Problem —
Write out all of the records below precisely as given, omitting the images.

*-*-*

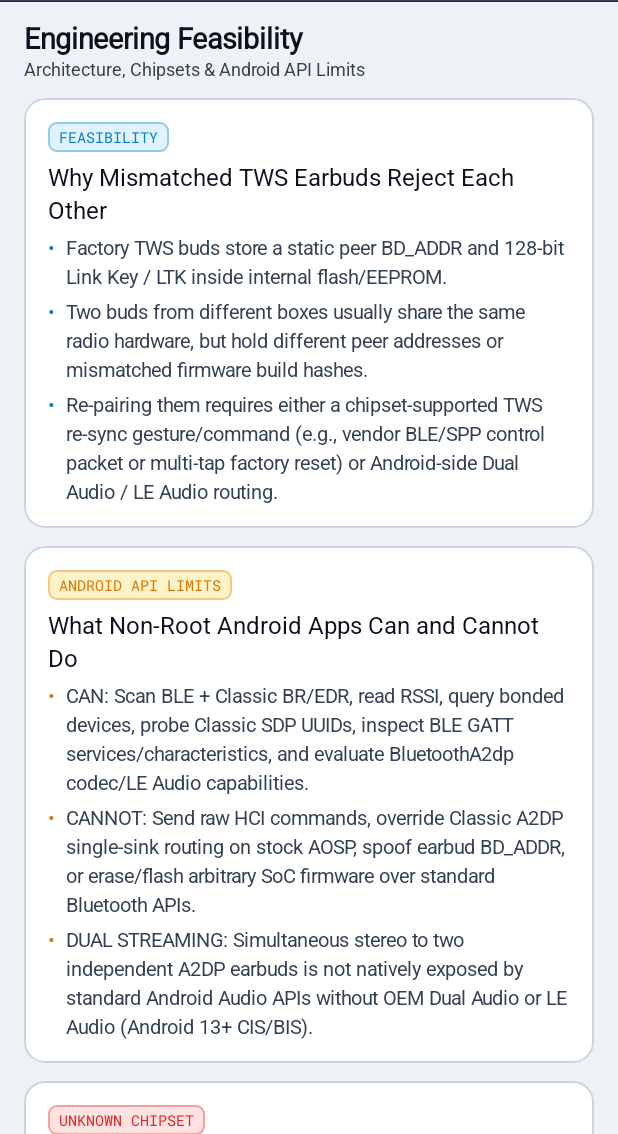
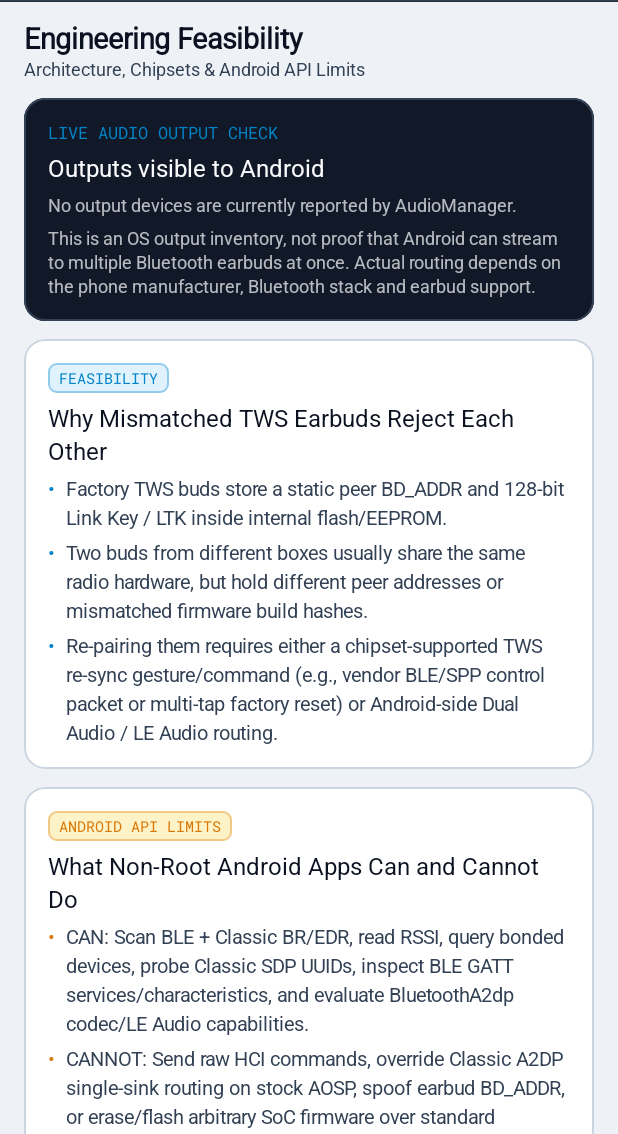
Before and after one commit to zuukaisme/twsync, an Android app built with Jetpack Compose: the LabGuideScreen screen opened through its navigation route, on a phone screen of 412 x 824 dp, the part 102-1236 px from its top. Run offline under Robolectric (Android 15) with nearby library versions, the phone set to English and light mode, and no system bars.

Commit message:
Show live Android audio output capability inventory

```diff
--- a/app/src/main/java/com/example/ui/screens/LabGuideScreen.kt
+++ b/app/src/main/java/com/example/ui/screens/LabGuideScreen.kt
@@ -25,11 +25,15 @@ import androidx.compose.ui.graphics.Color
 import androidx.compose.ui.res.stringResource
 import androidx.compose.ui.unit.dp
 import com.example.R
+import com.example.data.audio.OutputAudioRoute
 import com.example.ui.components.StatusPill
 import com.example.ui.theme.TwsTheme
 
 @Composable
-fun LabGuideScreen(modifier: Modifier = Modifier) {
+fun LabGuideScreen(
+  audioRoutes: List<OutputAudioRoute> = emptyList(),
+  modifier: Modifier = Modifier,
+) {
   val colors = TwsTheme.colors
 
   Box(modifier = modifier.fillMaxSize(), contentAlignment = Alignment.TopCenter) {
@@ -50,6 +54,34 @@ fun LabGuideScreen(modifier: Modifier = Modifier) {
             style = MaterialTheme.typography.bodySmall,
             color = colors.inkSecondary,
           )
+        }
+      }
+
+      item {
+        Card(
+          colors = CardDefaults.cardColors(containerColor = colors.chromeBg),
+          border = BorderStroke(1.dp, colors.chromeBorder),
+          shape = RoundedCornerShape(14.dp),
+          modifier = Modifier.fillMaxWidth(),
+        ) {
+          Column(modifier = Modifier.padding(16.dp), verticalArrangement = Arrangement.spacedBy(8.dp)) {
+            Text("LIVE AUDIO OUTPUT CHECK", style = MaterialTheme.typography.labelMedium, color = colors.cyan)
+            Text("Outputs visible to Android", style = MaterialTheme.typography.titleMedium, color = colors.chromeOnSurface)
+            if (audioRoutes.isEmpty()) {
+              Text("No output devices are currently reported by AudioManager.", style = MaterialTheme.typography.bodySmall, color = colors.chromeOnSurface.copy(alpha = 0.72f))
+            } else {
+              audioRoutes.forEach { route ->
+                Row(modifier = Modifier.fillMaxWidth(), horizontalArrangement = Arrangement.SpaceBetween) {
+                  Column(modifier = Modifier.weight(1f)) {
+                    Text(route.productName, style = MaterialTheme.typography.bodyMedium, color = colors.chromeOnSurface)
+                    Text(route.typeLabel, style = MaterialTheme.typography.labelSmall, color = colors.chromeOnSurface.copy(alpha = 0.65f))
+                  }
+                  Text(route.channelCounts, style = MaterialTheme.typography.labelMedium, color = if (route.isBluetooth) colors.teal else colors.chromeOnSurface.copy(alpha = 0.72f))
+                }
+              }
+            }
+            Text("This is an OS output inventory, not proof that Android can stream to multiple Bluetooth earbuds at once. Actual routing depends on the phone manufacturer, Bluetooth stack and earbud support.", style = MaterialTheme.typography.bodySmall, color = colors.chromeOnSurface.copy(alpha = 0.72f))
+          }
         }
       }
 
```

*-*-*

Output of the exercise —
Before and after one commit to zuukaisme/twsync, an Android app built with Jetpack Compose: the LabGuideScreen screen opened through its navigation route, on a phone screen of 412 x 824 dp, the part 102-1236 px from its top. Run offline under Robolectric (Android 15) with nearby library versions, the phone set to English and light mode, and no system bars.

Commit message:
Show live Android audio output capability inventory

```diff
--- a/app/src/main/java/com/example/ui/screens/LabGuideScreen.kt
+++ b/app/src/main/java/com/example/ui/screens/LabGuideScreen.kt
@@ -25,11 +25,15 @@ import androidx.compose.ui.graphics.Color
 import androidx.compose.ui.res.stringResource
 import androidx.compose.ui.unit.dp
 import com.example.R
+import com.example.data.audio.OutputAudioRoute
 import com.example.ui.components.StatusPill
 import com.example.ui.theme.TwsTheme
 
 @Composable
-fun LabGuideScreen(modifier: Modifier = Modifier) {
+fun LabGuideScreen(
+  audioRoutes: List<OutputAudioRoute> = emptyList(),
+  modifier: Modifier = Modifier,
+) {
   val colors = TwsTheme.colors
 
   Box(modifier = modifier.fillMaxSize(), contentAlignment = Alignment.TopCenter) {
@@ -50,6 +54,34 @@ fun LabGuideScreen(modifier: Modifier = Modifier) {
             style = MaterialTheme.typography.bodySmall,
             color = colors.inkSecondary,
           )
+        }
+      }
+
+      item {
+        Card(
+          colors = CardDefaults.cardColors(containerColor = colors.chromeBg),
+          border = BorderStroke(1.dp, colors.chromeBorder),
+          shape = RoundedCornerShape(14.dp),
+          modifier = Modifier.fillMaxWidth(),
+        ) {
+          Column(modifier = Modifier.padding(16.dp), verticalArrangement = Arrangement.spacedBy(8.dp)) {
+            Text("LIVE AUDIO OUTPUT CHECK", style = MaterialTheme.typography.labelMedium, color = colors.cyan)
+            Text("Outputs visible to Android", style = MaterialTheme.typography.titleMedium, color = colors.chromeOnSurface)
+            if (audioRoutes.isEmpty()) {
+              Text("No output devices are currently reported by AudioManager.", style = MaterialTheme.typography.bodySmall, color = colors.chromeOnSurface.copy(alpha = 0.72f))
+            } else {
+              audioRoutes.forEach { route ->
+                Row(modifier = Modifier.fillMaxWidth(), horizontalArrangement = Arrangement.SpaceBetween) {
+                  Column(modifier = Modifier.weight(1f)) {
+                    Text(route.productName, style = MaterialTheme.typography.bodyMedium, color = colors.chromeOnSurface)
+                    Text(route.typeLabel, style = MaterialTheme.typography.labelSmall, color = colors.chromeOnSurface.copy(alpha = 0.65f))
+                  }
+                  Text(route.channelCounts, style = MaterialTheme.typography.labelMedium, color = if (route.isBluetooth) colors.teal else colors.chromeOnSurface.copy(alpha = 0.72f))
+                }
+              }
+            }
+            Text("This is an OS output inventory, not proof that Android can stream to multiple Bluetooth earbuds at once. Actual routing depends on the phone manufacturer, Bluetooth stack and earbud support.", style = MaterialTheme.typography.bodySmall, color = colors.chromeOnSurface.copy(alpha = 0.72f))
+          }
         }
       }
 
```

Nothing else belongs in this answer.